### How to complete this task
Each entry must come back word for word; drop the images as you go.
* * *
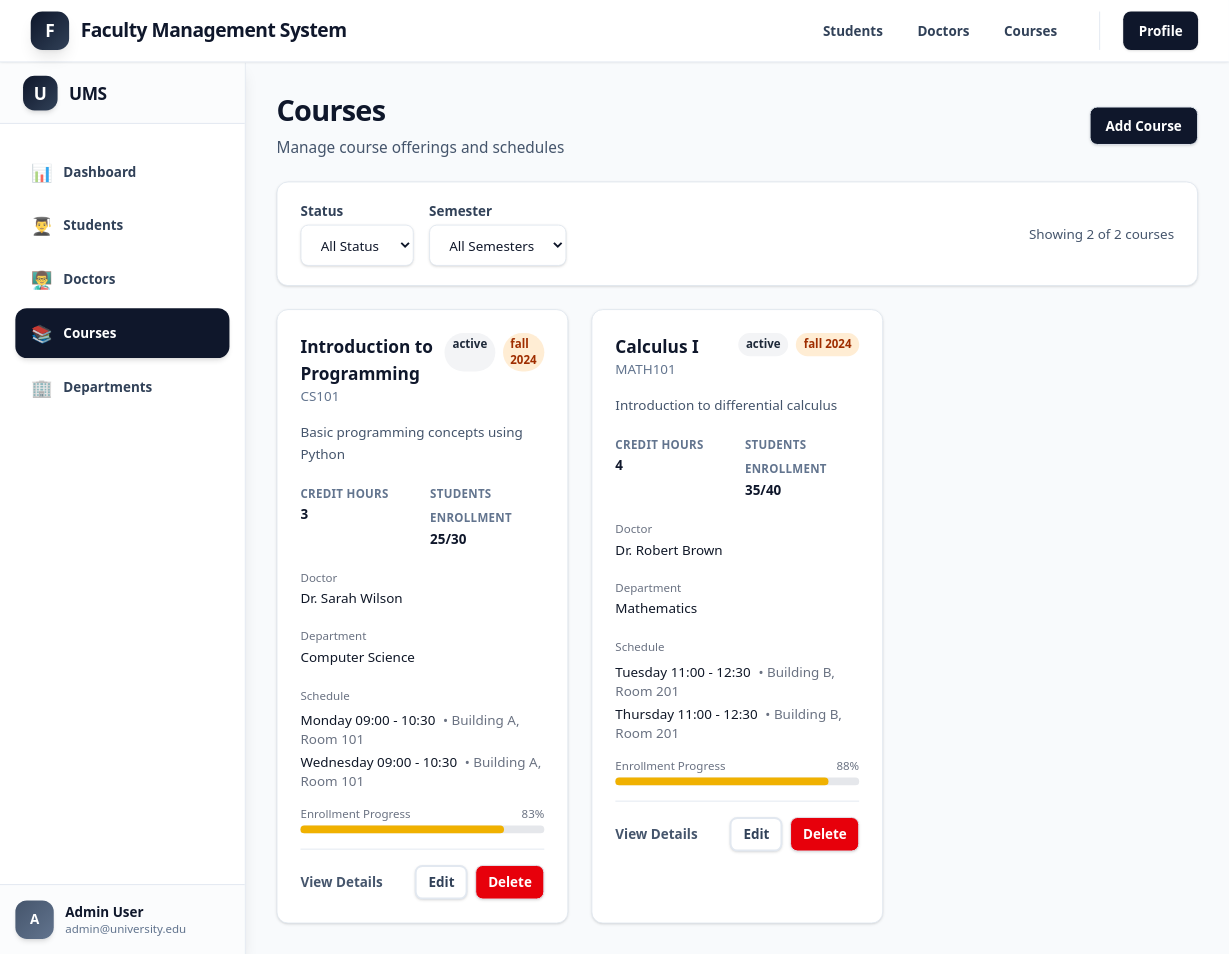
Repository: Mohamedmohsen179/Advanced-DB-Task
Page: /courses (app in frontend/)
These files come from the project's save history. The page is drawn as it stood at one moment and after the next save; the edit follows.
The browser window is 1280 px wide. The pictures show the whole page, at 96% of full size.
The page's requests for data from a server got no answer. The project was rebuilt for these pictures with package versions that can differ from the ones it lists, and the page was loaded fresh each time. The framework's server and built-in components were replaced by stand-ins that run in the browser. No one was signed in, and anything a server would have sent is missing. Also part of the build but not shown: frontend/next.config.ts.

Above is the page before, as saved 2025-11-28 18:21:04.

After the next save:
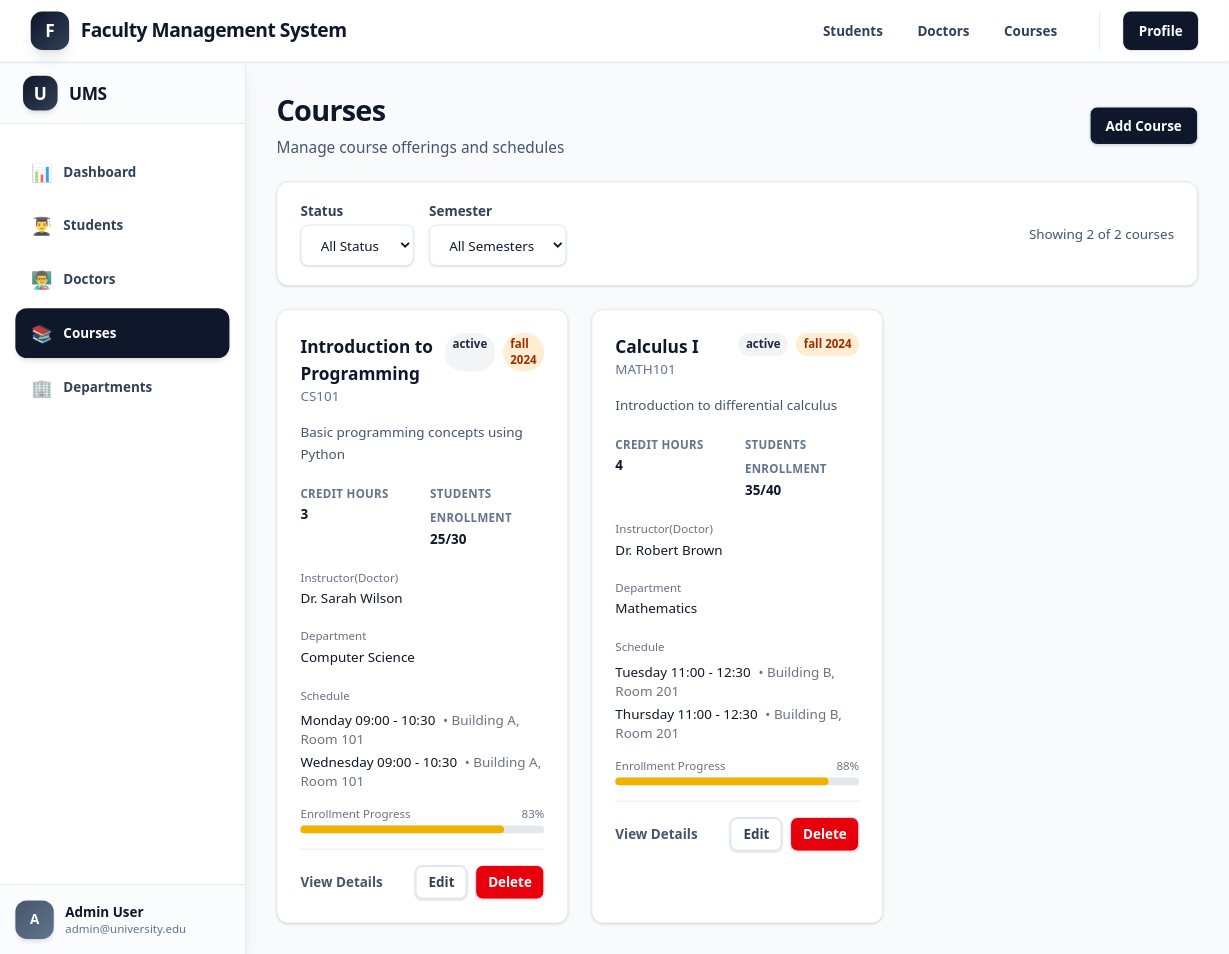
Saved 10 s later.
--- a/frontend/components/courses/CourseCard.tsx
+++ b/frontend/components/courses/CourseCard.tsx
@@ -78,7 +78,7 @@
           </div>
           {course.instructor && (
             <div className="col-span-2">
-              <span className="text-xs font-medium text-gray-500">Doctor</span>
+              <span className="text-xs font-medium text-gray-500">Instructor(Doctor)</span>
               <p className="text-sm text-gray-900">
                 {course.instructor.firstName} {course.instructor.lastName}
               </p>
* * *
### Exercise output
Repository: Mohamedmohsen179/Advanced-DB-Task
Page: /courses (app in frontend/)
These files come from the project's save history. The page is drawn as it stood at one moment and after the next save; the edit follows.
The browser window is 1280 px wide. The pictures show the whole page, at 96% of full size.
The page's requests for data from a server got no answer. The project was rebuilt for these pictures with package versions that can differ from the ones it lists, and the page was loaded fresh each time. The framework's server and built-in components were replaced by stand-ins that run in the browser. No one was signed in, and anything a server would have sent is missing. Also part of the build but not shown: frontend/next.config.ts.

Above is the page before, as saved 2025-11-28 18:21:04.

After the next save:
Saved 10 s later.
--- a/frontend/components/courses/CourseCard.tsx
+++ b/frontend/components/courses/CourseCard.tsx
@@ -78,7 +78,7 @@
           </div>
           {course.instructor && (
             <div className="col-span-2">
-              <span className="text-xs font-medium text-gray-500">Doctor</span>
+              <span className="text-xs font-medium text-gray-500">Instructor(Doctor)</span>
               <p className="text-sm text-gray-900">
                 {course.instructor.firstName} {course.instructor.lastName}
               </p>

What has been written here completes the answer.